Part of the on-going project Back To The Land
On my first few days in Val Maire, Saskatchewan I continued my pursuit in finding people with interesting stories. I managed to find Wes Olson randomly by one of the ladies that runs the coffee shop at the local museum just off the main highway as you pull into Val Marie. Usually when I decide to stay in a town for an extended period of time, I usually hit up the local spots getting a good feel for the area and the people who call each town home. As I ordered just a drip coffee from the lady at the counter, I also asked her about various people in the town and if she knew anyone that stuck out in her mind within the community who had an interesting story to tell. She immediately mentioned two men, Wes Olson and Jim Commodore - I'll get to Jim in a later blog. She gave me Wes's phone number and once I finished my coffee I immediately gave him a call. We spoke on the phone briefly, I told him what I was doing, my intentions and if he was willing to have his photograph taken. Wes was intrigued and we made arrangements to meet at his home to talk about it more which was just down the street. When I first met Wes I was quite surprised how tall he was as I'm sure most people are. He had a gentle face with the most amazing cowboy moustache you have ever seen. I also met his wife Johanne who was very kind and made me tea as the three of us talked more about my Back To The Land project.
It turns out Wes Olson is quite the "go to guy" when it comes to anything Bison. Already retired, he has worked with bison for over 30 years which has taken him across the country and globe working with various species of Bison. This knowledge that Wes has gained started by growing up in and around the outdoors his entire life. He worked as a wildlife technician for the Yukon government for several years, then in 1981 worked for Parks Canada as a National Park Warden in Banff, Waterton Lakes, Elk Island, Prince Albert and Grasslands National Parks retiring in 2012. On top of all this, Wes is also an incredible artist with his inspiration coming from the natural world that has surrounded him his whole life. If you want to see more of Wes Olsen's work you can visit his website here.
When Wes happily agreed to be part of my project, I could have not been more thrilled and when I told him what I had in mind for a photograph he assured me he knew exactly where to take me to scout the location. Wes having been a park warden for the Grasslands National Park, he had access and knowledge of every square inch of the park which was a huge bonus for me because I could explain exactly what I wanted and Wes calmly would say with a subtle head nod "Yes... I can find you that". When we headed out to take his portrait, we stopped at one particular spot that I thought was ideal. The sun was in the best possible position, the plains looked beautiful, and the sky was flawless. Wes however had a different opinion and immediately spoke up "I don't like it" he said with intent. I was a little confused and when I cautiously asked his reasons why, he said "I refuse to have my picture taken with a species of plant that is not native to the grasslands" as he pointed to a bunch of yellow sweet clover. I was humbled and so proud by his response as it clearly showed his love for this landscape which he himself helped maintain over the years. We proceeded down the gravel road, Wes re-assuring me he as he did with a chuckle that he knew a spot where all the surrounding plant life were native to the land.

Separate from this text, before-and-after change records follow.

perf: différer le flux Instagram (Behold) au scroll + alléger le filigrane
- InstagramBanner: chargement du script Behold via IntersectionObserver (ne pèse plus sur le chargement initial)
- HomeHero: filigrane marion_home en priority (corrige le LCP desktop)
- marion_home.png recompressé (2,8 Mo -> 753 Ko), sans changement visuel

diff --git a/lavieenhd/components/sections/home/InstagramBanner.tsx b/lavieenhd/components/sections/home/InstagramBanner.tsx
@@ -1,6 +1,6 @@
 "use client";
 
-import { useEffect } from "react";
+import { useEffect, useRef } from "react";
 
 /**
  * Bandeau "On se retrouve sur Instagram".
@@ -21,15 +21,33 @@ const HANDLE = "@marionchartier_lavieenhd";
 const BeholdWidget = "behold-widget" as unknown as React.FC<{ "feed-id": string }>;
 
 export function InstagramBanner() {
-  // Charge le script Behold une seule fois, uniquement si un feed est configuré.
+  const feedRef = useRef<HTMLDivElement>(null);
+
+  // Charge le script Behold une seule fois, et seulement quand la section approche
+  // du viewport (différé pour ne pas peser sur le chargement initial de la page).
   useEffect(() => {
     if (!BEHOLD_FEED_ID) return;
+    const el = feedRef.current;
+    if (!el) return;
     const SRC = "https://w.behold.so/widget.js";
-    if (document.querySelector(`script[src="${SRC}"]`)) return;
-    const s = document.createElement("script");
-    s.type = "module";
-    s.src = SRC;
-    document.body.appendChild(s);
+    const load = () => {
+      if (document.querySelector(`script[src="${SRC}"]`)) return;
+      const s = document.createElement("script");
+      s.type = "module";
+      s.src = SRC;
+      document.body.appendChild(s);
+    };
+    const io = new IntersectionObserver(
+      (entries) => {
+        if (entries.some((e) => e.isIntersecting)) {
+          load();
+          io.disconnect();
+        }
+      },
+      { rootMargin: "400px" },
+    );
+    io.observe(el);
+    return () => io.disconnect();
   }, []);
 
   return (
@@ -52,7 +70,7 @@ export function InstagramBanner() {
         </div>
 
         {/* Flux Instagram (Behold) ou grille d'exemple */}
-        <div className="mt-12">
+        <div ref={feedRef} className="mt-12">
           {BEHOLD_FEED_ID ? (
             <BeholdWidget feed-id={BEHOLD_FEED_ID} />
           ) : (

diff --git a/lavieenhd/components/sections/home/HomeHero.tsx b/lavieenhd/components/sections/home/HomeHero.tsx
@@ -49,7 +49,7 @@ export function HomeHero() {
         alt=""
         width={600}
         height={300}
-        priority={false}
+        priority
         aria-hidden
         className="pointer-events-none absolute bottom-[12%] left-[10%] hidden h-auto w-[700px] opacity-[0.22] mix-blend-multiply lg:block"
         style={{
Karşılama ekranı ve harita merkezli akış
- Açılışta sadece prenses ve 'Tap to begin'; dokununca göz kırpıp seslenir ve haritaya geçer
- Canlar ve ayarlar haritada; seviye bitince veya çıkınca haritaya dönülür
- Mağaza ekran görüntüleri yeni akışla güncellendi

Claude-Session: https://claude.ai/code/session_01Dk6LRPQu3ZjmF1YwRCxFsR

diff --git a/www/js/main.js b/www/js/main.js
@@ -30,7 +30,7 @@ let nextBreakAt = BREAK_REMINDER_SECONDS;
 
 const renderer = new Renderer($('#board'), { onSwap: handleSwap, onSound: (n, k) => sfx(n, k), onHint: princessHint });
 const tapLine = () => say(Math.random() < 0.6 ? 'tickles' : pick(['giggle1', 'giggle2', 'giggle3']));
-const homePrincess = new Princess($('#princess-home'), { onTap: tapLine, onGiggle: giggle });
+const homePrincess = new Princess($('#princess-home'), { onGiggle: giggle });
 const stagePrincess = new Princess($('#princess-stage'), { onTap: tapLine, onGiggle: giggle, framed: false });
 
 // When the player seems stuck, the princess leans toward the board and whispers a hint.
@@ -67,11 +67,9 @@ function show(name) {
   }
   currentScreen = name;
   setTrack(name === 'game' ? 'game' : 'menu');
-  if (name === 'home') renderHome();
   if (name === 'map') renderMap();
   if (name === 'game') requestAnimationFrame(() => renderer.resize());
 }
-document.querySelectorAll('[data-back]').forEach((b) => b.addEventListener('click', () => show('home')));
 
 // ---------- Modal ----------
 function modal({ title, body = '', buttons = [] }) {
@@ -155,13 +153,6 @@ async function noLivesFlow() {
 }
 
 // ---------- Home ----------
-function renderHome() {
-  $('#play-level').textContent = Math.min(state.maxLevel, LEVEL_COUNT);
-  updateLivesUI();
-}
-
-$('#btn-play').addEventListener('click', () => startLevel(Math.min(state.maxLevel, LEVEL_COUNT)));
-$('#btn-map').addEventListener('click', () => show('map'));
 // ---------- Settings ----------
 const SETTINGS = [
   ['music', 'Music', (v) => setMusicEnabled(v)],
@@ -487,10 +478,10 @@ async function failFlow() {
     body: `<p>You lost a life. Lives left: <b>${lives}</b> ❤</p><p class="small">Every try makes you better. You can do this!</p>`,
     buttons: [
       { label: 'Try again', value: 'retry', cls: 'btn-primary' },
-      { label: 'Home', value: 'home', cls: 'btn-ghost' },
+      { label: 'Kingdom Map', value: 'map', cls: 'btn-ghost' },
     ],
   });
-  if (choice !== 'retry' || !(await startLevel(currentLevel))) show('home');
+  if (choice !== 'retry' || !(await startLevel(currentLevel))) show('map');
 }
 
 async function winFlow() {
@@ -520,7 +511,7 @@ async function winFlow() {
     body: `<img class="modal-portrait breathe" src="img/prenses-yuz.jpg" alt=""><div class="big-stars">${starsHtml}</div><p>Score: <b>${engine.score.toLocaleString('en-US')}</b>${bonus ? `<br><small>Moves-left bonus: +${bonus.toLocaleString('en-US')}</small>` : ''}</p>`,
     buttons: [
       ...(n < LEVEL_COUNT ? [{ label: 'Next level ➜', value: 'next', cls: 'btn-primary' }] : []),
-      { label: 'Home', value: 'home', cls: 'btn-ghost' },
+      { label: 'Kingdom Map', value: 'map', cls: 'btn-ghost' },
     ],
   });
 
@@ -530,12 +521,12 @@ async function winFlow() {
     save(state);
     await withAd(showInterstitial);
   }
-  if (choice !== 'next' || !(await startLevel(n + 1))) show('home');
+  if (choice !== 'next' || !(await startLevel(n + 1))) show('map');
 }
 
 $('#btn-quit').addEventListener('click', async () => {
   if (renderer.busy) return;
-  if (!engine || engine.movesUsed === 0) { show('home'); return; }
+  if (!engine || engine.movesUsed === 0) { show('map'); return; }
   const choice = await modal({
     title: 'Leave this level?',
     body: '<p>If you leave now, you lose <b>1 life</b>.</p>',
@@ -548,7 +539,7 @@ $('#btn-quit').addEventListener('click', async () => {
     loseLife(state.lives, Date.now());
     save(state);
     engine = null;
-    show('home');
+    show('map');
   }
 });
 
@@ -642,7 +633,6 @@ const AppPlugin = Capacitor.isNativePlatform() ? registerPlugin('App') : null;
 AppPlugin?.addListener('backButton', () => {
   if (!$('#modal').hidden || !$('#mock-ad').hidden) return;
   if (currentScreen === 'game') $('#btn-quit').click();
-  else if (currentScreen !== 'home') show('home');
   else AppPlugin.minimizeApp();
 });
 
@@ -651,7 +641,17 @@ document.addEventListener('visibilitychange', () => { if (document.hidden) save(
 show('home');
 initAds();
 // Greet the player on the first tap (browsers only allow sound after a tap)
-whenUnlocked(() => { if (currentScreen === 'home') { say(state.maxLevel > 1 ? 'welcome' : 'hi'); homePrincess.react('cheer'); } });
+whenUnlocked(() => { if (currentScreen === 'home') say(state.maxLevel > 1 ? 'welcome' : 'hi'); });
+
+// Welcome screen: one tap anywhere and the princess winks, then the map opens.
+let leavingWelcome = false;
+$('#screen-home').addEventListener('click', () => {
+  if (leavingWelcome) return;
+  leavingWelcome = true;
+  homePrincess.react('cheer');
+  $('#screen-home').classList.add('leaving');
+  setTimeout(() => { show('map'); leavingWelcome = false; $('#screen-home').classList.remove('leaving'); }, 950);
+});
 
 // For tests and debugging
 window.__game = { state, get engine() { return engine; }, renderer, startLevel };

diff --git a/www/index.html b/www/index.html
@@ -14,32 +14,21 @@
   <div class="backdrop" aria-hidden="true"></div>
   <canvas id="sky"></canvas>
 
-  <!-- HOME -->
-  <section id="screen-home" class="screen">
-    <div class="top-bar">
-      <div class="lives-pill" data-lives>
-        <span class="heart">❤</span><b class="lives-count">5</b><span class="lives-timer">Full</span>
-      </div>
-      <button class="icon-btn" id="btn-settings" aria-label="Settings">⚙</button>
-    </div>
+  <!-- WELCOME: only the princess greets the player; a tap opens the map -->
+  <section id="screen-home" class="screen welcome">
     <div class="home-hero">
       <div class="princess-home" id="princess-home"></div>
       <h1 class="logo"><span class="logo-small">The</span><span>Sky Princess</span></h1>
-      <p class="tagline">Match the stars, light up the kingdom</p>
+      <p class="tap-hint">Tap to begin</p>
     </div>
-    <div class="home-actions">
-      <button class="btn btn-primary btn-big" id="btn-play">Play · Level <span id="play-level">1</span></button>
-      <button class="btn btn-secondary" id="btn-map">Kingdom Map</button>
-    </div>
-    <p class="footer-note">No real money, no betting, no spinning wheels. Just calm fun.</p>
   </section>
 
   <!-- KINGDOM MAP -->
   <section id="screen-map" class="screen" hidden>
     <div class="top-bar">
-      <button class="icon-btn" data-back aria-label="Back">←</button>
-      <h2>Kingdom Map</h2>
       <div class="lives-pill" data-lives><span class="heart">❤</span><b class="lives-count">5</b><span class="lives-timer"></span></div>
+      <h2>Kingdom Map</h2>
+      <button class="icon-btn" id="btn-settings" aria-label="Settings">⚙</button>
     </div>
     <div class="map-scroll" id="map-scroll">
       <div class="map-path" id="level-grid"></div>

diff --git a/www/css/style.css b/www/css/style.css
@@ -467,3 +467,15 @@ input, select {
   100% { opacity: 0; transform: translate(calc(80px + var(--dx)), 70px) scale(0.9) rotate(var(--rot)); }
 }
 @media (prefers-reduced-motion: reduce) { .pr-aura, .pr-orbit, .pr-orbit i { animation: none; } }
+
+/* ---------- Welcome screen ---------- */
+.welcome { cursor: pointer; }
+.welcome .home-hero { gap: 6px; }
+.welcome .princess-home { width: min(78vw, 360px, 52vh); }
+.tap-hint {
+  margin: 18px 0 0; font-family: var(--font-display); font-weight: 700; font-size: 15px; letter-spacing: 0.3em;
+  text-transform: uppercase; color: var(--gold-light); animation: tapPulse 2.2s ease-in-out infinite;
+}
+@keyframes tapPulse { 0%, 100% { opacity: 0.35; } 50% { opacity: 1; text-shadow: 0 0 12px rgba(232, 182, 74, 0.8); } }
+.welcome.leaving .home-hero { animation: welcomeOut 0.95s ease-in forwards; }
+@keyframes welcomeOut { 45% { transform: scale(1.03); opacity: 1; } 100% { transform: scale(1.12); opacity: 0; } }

We arrived at our location and it was beautiful. We also brought along a bison skull to add another element to the photograph. I took a few photo's with just natural light and a bunch using my portable studio light. In the end we only spent 20 minutes taking photo's and once I was happy with the results we packed up and headed back to Val Marie. The drive back was actually one of my favourite moments with Wes. I asked him questions about his experience with bison, his life as a warden and after every passing minute he seemed to open up more and more. I found Wes to be one of calmest people I know. Saying only what needed to be said but leaving you wanting to know more about his past. He went on to explain his experiences living in the bush, setting up a bison breeding program in Siberia and his love for travelling with his wife Johanne, who turns out is also a photographer. To this day I still wish I asked Wes more questions and had the opportunity to pick his brain for weeks, I enjoyed the time spent with him and is one that I will always cherish.
I hope you enjoy the photo's and feel free to subscribe to this blog if you want to see more from this project "Back To The Land".